*PROMPT*:
How many lines in the data below contain the string "academic"? Answer with the number only.

*DATA TO EXAMINE*:
====

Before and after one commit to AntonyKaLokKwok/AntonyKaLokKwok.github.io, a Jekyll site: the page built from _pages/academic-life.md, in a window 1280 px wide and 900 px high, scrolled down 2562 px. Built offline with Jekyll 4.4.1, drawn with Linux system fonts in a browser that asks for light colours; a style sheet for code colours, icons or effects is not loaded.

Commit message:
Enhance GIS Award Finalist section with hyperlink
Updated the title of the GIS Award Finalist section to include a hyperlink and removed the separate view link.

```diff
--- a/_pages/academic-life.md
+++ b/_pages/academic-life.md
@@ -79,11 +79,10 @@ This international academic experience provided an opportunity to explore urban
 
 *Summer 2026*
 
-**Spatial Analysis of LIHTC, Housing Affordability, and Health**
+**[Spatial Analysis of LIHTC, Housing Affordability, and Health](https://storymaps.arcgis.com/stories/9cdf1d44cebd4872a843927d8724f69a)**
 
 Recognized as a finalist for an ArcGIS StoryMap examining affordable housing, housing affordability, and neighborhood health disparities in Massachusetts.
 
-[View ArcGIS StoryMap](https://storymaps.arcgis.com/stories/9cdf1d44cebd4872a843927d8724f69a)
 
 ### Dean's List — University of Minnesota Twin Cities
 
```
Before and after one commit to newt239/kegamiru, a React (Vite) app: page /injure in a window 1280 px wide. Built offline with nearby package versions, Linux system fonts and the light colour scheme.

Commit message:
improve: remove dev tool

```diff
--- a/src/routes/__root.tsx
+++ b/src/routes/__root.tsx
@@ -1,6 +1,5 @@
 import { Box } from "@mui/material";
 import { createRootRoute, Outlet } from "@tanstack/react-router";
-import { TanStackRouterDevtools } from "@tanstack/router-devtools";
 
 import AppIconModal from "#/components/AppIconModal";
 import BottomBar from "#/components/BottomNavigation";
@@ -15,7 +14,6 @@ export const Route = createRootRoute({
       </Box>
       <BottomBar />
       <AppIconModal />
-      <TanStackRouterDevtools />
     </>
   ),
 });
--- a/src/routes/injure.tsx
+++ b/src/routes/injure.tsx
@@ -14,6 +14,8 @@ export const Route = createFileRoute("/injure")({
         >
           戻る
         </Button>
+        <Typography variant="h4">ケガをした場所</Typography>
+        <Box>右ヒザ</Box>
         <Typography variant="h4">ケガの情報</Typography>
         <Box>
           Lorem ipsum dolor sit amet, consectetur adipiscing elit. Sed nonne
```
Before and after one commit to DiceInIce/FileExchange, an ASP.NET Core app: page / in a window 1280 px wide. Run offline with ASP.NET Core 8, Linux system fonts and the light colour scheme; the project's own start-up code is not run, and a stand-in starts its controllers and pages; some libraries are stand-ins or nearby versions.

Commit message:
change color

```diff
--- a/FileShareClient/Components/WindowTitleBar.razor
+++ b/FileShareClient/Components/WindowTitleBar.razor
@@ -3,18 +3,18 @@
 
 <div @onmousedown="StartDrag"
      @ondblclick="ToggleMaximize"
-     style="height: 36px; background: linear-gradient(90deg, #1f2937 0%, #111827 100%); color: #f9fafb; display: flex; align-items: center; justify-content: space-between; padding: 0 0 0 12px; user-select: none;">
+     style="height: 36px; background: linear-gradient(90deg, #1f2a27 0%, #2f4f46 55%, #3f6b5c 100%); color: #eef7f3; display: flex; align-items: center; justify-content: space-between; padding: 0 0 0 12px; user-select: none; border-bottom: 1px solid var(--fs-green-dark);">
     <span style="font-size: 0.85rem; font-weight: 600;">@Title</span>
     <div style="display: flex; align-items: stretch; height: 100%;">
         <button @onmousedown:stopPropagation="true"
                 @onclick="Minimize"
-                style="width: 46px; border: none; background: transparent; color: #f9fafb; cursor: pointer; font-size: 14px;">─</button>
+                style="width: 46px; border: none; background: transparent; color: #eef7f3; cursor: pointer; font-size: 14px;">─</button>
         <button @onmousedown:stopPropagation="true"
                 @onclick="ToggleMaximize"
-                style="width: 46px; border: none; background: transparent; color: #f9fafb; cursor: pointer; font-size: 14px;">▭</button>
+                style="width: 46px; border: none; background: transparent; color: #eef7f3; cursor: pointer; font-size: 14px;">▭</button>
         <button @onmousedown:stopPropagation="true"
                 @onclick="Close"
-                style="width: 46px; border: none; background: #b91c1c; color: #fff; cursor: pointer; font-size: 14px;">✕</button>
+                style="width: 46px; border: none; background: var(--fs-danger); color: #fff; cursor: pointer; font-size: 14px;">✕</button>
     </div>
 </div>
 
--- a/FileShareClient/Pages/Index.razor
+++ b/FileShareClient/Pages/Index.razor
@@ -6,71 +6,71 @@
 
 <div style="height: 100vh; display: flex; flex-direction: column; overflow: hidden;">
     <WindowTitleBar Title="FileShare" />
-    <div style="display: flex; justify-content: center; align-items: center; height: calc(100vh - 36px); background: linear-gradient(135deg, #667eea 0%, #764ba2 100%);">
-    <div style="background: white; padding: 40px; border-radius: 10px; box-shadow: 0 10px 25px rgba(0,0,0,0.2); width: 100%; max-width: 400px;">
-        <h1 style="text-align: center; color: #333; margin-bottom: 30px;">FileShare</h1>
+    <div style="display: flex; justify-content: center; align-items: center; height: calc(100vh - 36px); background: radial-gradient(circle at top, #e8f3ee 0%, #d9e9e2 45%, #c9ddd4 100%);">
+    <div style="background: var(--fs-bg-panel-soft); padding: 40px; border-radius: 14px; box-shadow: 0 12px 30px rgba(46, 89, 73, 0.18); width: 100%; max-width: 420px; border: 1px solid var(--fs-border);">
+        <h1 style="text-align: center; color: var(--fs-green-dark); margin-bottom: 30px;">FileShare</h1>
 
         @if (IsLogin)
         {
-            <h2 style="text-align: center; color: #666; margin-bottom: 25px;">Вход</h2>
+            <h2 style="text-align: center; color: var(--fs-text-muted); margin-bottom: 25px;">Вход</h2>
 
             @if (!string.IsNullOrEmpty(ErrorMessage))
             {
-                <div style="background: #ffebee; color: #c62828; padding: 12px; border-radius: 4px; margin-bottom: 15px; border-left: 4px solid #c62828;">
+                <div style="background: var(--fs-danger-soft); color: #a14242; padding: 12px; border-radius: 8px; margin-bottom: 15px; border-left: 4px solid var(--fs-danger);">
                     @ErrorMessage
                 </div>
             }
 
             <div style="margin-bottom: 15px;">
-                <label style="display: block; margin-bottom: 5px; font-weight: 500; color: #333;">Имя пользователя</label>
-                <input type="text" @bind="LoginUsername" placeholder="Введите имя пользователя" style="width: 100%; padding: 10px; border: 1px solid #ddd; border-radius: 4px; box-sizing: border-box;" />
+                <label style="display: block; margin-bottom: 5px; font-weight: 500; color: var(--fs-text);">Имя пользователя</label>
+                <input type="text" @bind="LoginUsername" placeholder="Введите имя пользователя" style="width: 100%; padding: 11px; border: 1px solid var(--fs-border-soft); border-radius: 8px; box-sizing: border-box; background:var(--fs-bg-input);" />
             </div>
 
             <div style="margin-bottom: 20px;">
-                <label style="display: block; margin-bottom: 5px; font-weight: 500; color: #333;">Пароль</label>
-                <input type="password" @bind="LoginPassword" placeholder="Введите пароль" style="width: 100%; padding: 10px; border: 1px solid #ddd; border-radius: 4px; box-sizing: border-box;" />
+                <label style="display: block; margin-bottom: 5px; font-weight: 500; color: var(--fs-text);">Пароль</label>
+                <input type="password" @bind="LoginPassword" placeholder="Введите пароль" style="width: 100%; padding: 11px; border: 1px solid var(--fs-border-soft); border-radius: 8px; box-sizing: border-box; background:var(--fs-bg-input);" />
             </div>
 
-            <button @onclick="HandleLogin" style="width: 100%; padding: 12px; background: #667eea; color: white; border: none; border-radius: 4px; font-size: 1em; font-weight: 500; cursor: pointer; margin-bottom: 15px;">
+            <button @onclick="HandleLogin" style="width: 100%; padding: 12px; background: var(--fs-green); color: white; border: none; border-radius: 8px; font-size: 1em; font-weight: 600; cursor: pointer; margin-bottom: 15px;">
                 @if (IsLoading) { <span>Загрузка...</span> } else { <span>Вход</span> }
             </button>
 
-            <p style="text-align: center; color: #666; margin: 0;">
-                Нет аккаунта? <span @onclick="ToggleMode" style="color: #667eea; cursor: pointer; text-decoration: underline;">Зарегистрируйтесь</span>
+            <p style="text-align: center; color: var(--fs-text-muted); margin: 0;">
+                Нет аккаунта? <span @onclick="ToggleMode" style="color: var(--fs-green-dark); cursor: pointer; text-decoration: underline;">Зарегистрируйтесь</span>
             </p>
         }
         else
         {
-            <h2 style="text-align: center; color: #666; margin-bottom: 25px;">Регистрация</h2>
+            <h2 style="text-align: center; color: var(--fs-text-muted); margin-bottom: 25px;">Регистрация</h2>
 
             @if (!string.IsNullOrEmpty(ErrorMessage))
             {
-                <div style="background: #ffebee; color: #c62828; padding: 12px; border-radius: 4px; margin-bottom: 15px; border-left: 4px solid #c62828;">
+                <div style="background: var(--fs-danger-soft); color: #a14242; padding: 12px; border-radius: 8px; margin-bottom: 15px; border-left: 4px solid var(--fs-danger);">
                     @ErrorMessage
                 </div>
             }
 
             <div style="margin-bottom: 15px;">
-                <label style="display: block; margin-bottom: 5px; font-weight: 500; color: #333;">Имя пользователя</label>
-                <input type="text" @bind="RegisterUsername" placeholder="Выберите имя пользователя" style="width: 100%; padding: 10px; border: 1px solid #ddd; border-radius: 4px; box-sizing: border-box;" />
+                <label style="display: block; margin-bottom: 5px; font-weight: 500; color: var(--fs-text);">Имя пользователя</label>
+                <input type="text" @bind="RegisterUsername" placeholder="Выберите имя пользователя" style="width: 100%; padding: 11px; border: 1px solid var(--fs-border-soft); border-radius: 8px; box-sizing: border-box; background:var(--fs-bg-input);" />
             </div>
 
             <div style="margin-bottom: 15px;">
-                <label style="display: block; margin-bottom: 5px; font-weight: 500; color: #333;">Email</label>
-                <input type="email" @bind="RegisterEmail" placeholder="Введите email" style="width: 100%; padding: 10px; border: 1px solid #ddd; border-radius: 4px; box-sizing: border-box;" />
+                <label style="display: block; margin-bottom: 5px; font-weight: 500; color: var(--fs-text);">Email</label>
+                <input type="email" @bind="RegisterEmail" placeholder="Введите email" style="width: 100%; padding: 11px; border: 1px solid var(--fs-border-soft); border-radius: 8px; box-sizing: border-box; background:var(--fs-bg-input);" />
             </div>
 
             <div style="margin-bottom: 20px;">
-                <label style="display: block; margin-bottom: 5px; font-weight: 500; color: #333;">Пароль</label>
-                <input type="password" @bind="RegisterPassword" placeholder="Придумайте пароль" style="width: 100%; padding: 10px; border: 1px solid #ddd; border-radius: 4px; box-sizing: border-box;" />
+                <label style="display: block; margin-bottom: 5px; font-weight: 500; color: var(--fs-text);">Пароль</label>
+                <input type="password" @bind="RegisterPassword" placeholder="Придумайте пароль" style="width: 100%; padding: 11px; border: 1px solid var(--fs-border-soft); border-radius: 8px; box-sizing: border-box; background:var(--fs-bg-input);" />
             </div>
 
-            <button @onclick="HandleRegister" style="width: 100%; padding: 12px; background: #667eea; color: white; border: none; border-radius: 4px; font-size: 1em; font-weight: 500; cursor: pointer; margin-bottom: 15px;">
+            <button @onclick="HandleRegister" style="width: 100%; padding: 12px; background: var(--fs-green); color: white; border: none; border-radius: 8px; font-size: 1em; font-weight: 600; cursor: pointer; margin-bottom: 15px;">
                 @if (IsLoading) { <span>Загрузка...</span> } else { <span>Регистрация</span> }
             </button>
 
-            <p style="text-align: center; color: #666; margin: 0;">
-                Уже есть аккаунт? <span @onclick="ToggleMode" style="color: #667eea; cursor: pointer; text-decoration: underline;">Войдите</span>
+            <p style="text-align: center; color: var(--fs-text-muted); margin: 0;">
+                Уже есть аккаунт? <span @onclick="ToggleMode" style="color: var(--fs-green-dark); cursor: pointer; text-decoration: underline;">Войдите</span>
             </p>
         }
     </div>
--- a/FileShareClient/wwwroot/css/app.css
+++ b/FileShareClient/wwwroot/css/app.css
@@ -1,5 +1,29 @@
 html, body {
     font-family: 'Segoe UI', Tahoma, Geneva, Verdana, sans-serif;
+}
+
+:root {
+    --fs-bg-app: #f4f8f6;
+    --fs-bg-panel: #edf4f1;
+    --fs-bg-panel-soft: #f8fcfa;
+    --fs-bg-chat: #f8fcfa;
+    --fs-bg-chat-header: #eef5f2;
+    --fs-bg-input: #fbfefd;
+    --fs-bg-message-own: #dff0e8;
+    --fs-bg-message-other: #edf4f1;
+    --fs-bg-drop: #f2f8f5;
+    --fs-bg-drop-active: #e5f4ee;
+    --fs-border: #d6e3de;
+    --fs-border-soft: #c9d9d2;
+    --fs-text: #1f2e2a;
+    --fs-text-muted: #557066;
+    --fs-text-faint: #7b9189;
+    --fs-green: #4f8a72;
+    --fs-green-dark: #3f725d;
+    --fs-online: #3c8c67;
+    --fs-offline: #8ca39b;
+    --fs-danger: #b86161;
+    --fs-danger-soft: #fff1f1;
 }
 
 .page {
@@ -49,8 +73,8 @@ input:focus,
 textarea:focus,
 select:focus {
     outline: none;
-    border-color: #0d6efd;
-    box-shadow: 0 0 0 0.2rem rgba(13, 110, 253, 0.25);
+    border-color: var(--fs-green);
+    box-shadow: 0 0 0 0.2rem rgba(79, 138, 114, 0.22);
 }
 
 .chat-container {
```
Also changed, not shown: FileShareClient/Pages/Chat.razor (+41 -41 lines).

====

*SOLUTION TO THE PROBLEM*:
4